Human biotechnology is both constrained and catalyzed by intellectual property law, which regulates who can use certain information, ideas, and processes. Patents—one form of intellectual property—give the holder an exclusive right to produce and sell an invention.

While patents provide an incentive to inventors, they can also inhibit information flow. Their management has a tremendous impact on how biotechnologies are developed, and who benefits from them.

In the United States, the development of biotechnology has been dramatically influenced by two developments in 1980 that greatly increased the incentives for the commercialization of the life sciences. Congress passed the Bayh-Dole Act, which reformed how inventions from federally-funded research are managed. The same year, the Supreme Court ruled in Diamond v. Chakrabarty that living things, including genes, could be patented.



Broad Institute Gets Patent on Revolutionary Gene-Editing Method by Susan Young RojahnMIT Technology ReviewApril 16th, 2014The Harvard-MIT genomic science institute stays mute on how it will assert control over the tools expected to speed cures and change gene therapy.
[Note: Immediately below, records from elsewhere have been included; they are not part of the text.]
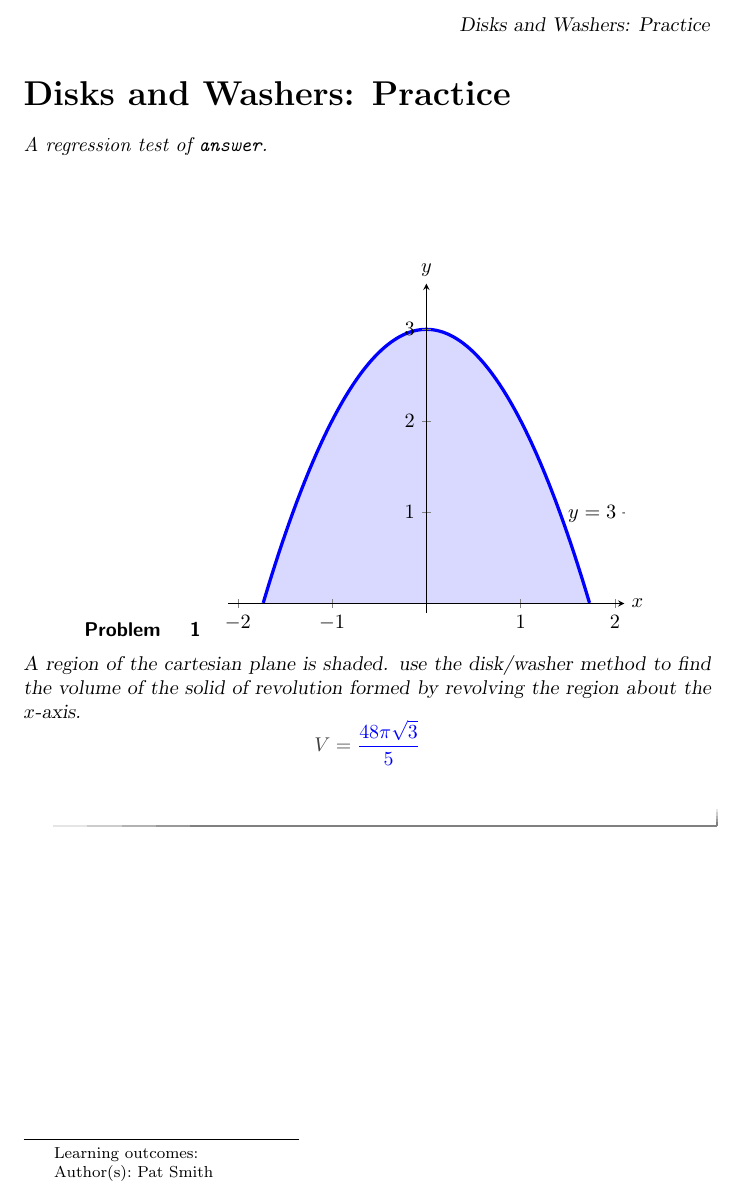
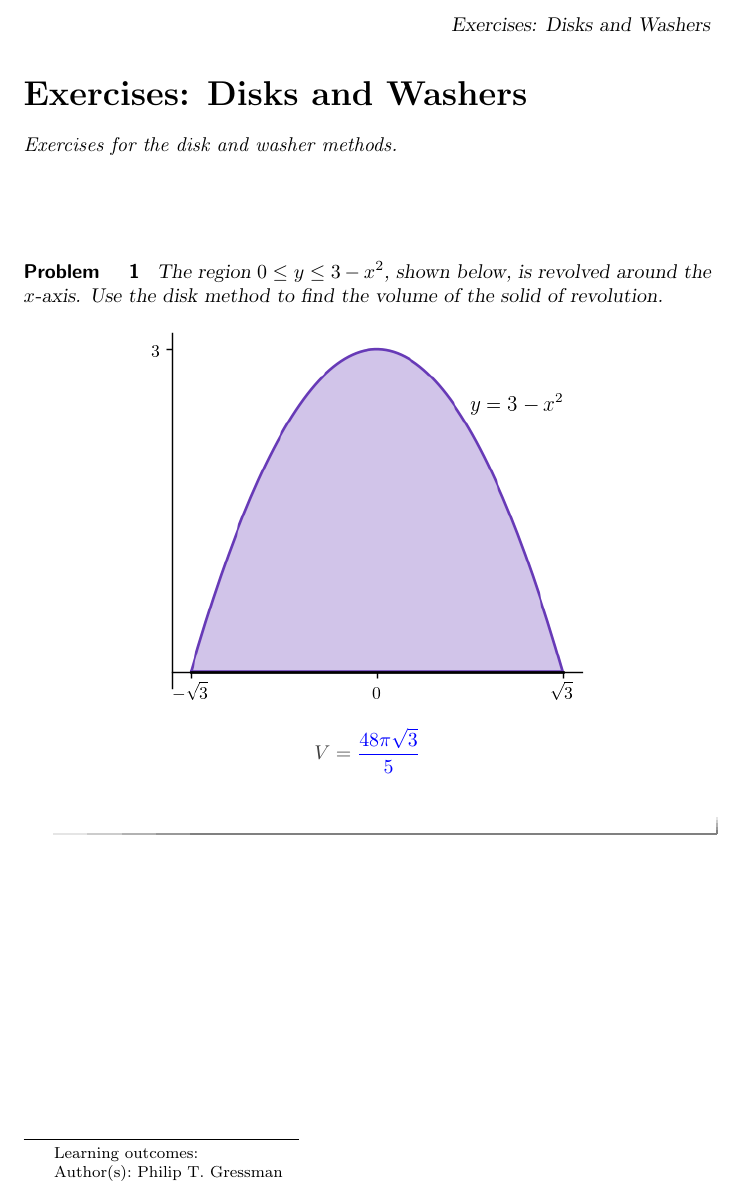
Before and after one commit to ptgressman/math104, a LaTeX document (volumes/washerpractice.tex): part of the page, cut so that both start at the same text. Compiled offline with pdfLaTeX.

Commit message:
new graphics

```diff
--- a/volumes/washerpractice.tex
+++ b/volumes/washerpractice.tex
@@ -1,27 +1,19 @@
 \documentclass{ximera}
-
-\title{Disks and Washers: Practice}
-\author{Pat Smith}
+\title{Exercises: Disks and Washers}
+\author{Philip T. Gressman}
 
 \begin{document}
 \begin{abstract}
-  A regression test of \texttt{answer}.
+Exercises for the disk and washer methods.
 \end{abstract}
 \maketitle
-
 \begin{problem}
+The region $0 \leq y \leq 3 - x^2$, shown below, is revolved around the $x$-axis. Use the disk method to find the volume of the solid of revolution.
+\begin{center}
 \begin{image}
-\begin{tikzpicture}
-\begin{axis}[axis y line=middle,axis x line=middle,name=myplot,axis on top,ymin=-.1,ymax=3.5,xmin=-2.1,xmax=2.1]
-\addplot [ {blue!15!white},fill={blue!15!white}, samples=50,domain=-1.73:1.73] {3-x^2};
-\addplot [smooth,ultra thick, {blue}, samples=50,domain=-1.73:1.73] {3-x^2};
-\addplot [black] (2,1) node  {\(y=3-x^2\)};
-\end{axis}
-\node [right] at (myplot.right of origin) {\(x\)};
-\node [above] at (myplot.above origin) {\(y\)};
-\end{tikzpicture}
+\includegraphics[width=4in]{test.png}
 \end{image}
-A region of the cartesian plane is shaded. use the disk/washer method to find the volume of the solid of revolution formed by revolving the region about the \(x\)-axis.
+\end{center}
 \begin{prompt}
 \[ V = \answer{\frac{48\pi\sqrt{3}}{5}} \]
 \end{prompt}
```
Also changed, not shown: volumes/test.png (added), volumes/washerpractice.pdf, 4 other files.
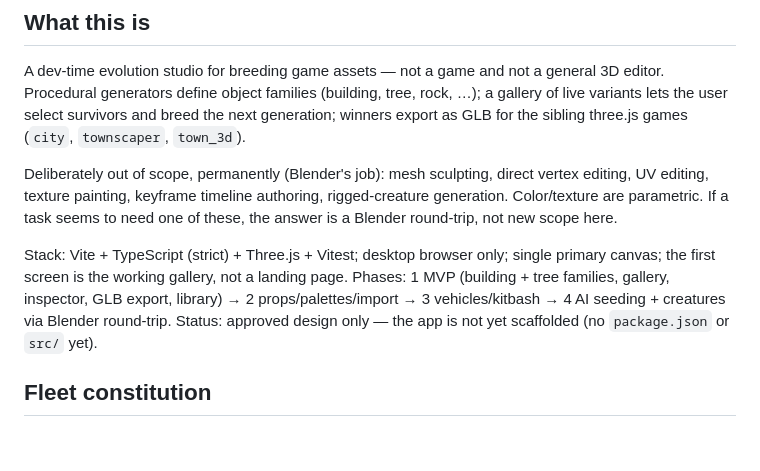
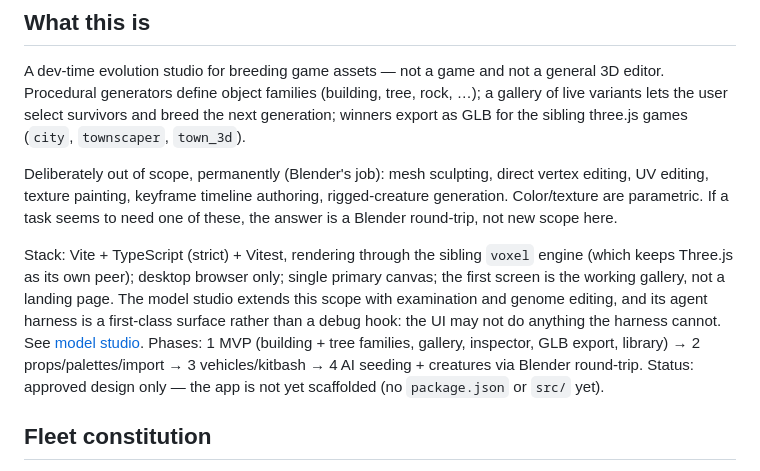
Before and after one commit to yanfengliu/3d-maker, a Markdown page: AGENTS.md, the part around the change. Drawn GitHub-style; blank space fills up the shorter version.

```diff
--- a/AGENTS.md
+++ b/AGENTS.md
@@ -6,7 +6,7 @@ A dev-time evolution studio for breeding game assets — not a game and not a ge
 
 Deliberately out of scope, permanently (Blender's job): mesh sculpting, direct vertex editing, UV editing, texture painting, keyframe timeline authoring, rigged-creature generation. Color/texture are parametric. If a task seems to need one of these, the answer is a Blender round-trip, not new scope here.
 
-Stack: Vite + TypeScript (strict) + Three.js + Vitest; desktop browser only; single primary canvas; the first screen is the working gallery, not a landing page. Phases: 1 MVP (building + tree families, gallery, inspector, GLB export, library) → 2 props/palettes/import → 3 vehicles/kitbash → 4 AI seeding + creatures via Blender round-trip. Status: approved design only — the app is not yet scaffolded (no `package.json` or `src/` yet).
+Stack: Vite + TypeScript (strict) + Vitest, rendering through the sibling `voxel` engine (which keeps Three.js as its own peer); desktop browser only; single primary canvas; the first screen is the working gallery, not a landing page. The model studio extends this scope with examination and genome editing, and its agent harness is a first-class surface rather than a debug hook: the UI may not do anything the harness cannot. See [model studio](docs/design/model-studio.md). Phases: 1 MVP (building + tree families, gallery, inspector, GLB export, library) → 2 props/palettes/import → 3 vehicles/kitbash → 4 AI seeding + creatures via Blender round-trip. Status: approved design only — the app is not yet scaffolded (no `package.json` or `src/` yet).
 
 ## Fleet constitution
 
```
Also changed, not shown: docs/design/model-studio.md (added, +65 -0 lines).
Startup Offering DNA Screening of 'Hypothetical Babies' Raises Fears Over Designer Children[Quotes CGS's Marcy Darnovsky]by Catherine de LangeThe GuardianApril 5th, 2014Anne Morriss and Lee Silver are about to launch a company called Genepeeks that uses the DNA of sperm donors and recipients to create "virtual babies."
Breast Cancer Genes and Patient Protection in an Era of Personalized Medicineby Karuna JaggarHuffington PostMarch 20th, 2014Genetic testing is often heralded as a cornerstone of personalized medicine, but progress has lagged while persistent medical, ethical and scientific issues abound.
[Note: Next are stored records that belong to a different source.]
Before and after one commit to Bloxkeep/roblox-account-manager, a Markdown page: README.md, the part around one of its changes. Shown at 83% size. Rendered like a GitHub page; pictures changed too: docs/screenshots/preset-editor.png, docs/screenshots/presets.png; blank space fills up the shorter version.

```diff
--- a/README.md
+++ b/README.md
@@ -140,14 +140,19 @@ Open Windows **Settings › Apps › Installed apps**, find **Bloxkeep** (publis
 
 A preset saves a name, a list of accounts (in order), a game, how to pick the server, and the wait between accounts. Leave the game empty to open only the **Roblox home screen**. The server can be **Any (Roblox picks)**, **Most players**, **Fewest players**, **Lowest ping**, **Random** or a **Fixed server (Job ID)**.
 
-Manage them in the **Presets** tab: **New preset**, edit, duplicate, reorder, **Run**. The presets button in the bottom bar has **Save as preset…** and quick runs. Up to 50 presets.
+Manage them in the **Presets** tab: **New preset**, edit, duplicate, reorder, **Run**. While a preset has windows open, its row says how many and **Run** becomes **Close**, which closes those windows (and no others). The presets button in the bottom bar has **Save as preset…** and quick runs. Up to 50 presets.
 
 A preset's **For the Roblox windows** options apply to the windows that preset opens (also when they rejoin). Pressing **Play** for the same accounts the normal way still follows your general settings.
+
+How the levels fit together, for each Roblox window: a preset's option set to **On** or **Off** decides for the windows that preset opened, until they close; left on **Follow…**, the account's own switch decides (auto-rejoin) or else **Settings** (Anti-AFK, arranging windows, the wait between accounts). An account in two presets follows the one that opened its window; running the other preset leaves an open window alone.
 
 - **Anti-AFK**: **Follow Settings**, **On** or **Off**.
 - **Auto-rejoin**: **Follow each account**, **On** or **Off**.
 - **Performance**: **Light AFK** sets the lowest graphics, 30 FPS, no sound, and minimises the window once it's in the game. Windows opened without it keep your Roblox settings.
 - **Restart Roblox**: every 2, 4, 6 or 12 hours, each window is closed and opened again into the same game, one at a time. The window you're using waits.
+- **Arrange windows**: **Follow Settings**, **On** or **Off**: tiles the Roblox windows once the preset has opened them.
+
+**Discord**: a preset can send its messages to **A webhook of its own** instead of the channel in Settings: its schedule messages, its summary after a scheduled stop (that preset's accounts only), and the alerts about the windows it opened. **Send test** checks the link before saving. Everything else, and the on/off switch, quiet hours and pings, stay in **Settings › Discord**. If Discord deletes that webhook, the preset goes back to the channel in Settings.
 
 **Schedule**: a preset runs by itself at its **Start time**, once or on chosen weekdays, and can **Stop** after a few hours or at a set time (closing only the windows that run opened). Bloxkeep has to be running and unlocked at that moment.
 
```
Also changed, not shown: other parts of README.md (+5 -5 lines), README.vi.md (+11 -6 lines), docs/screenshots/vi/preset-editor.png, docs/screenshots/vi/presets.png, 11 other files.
Hwang's Patented Fraud and
New Questions about STAP Cells
by Pete ShanksBiopolitical TimesFebruary 19th, 2014Hwang Woo-suk is awarded a U.S. patent based on the work for which he was disgraced almost a decade ago; an investigation is launched into some apparently similar errors in the recent STAP cell papers.
Disgraced Scientist Granted U.S. Patent for Work Found to be Fraudulentby Andrew PollackThe New York TimesFebruary 14th, 2014Korean researcher Hwang Woo-suk faked evidence of having created the world's first cloned human embryos, embezzled research funds and violated bioethics rules.
Myriad Settles Gene Patent Lawsuit Against Texas Firmby Tom HarveyThe Salt Lake TribuneFebruary 7th, 2014Myriad Genetics has reached a settlement with Gene by Gene Ltd. and vows to continue legal battles against other competitors trying to jump into the market.
Global Patent War Looms With Epoch-Making Discovery of STAP Cellsby Tatsuyuki Kobori and Akiyoshi AbeThe Asahi ShimbunFebruary 3rd, 2014Japanese researcher Haruko Obokata's recent breakthrough in the creation of pluripotent stem cells in mice is set to trigger an all-out global patent war.
Gene Patent Case Fuels U.S. Court Test of Stem Cell Rightby Susan DeckerBloombergJanuary 5th, 2014As scientists get closer to using embryonic stem cells in new treatments for blindness, spinal cord injuries and heart disease, a U.S. legal debate could determine who profits from that research.
Tania Simoncelli: Gene Patent Foeby Heidi LedfordNatureDecember 18th, 2013A US science policy expert, and former CGS staffer, is one of Nature’s People of the Year.
Utah’s Myriad Genetics Ramps up Gene Patenting Disputeby Tom HarveyThe Salt Lake TribuneDecember 9th, 2013Myriad Genetics is enveloped in a spate of lawsuits over its gene patents, this time sparring with companies that want to erode its dominant position in testing genes related to breast and ovarian cancer.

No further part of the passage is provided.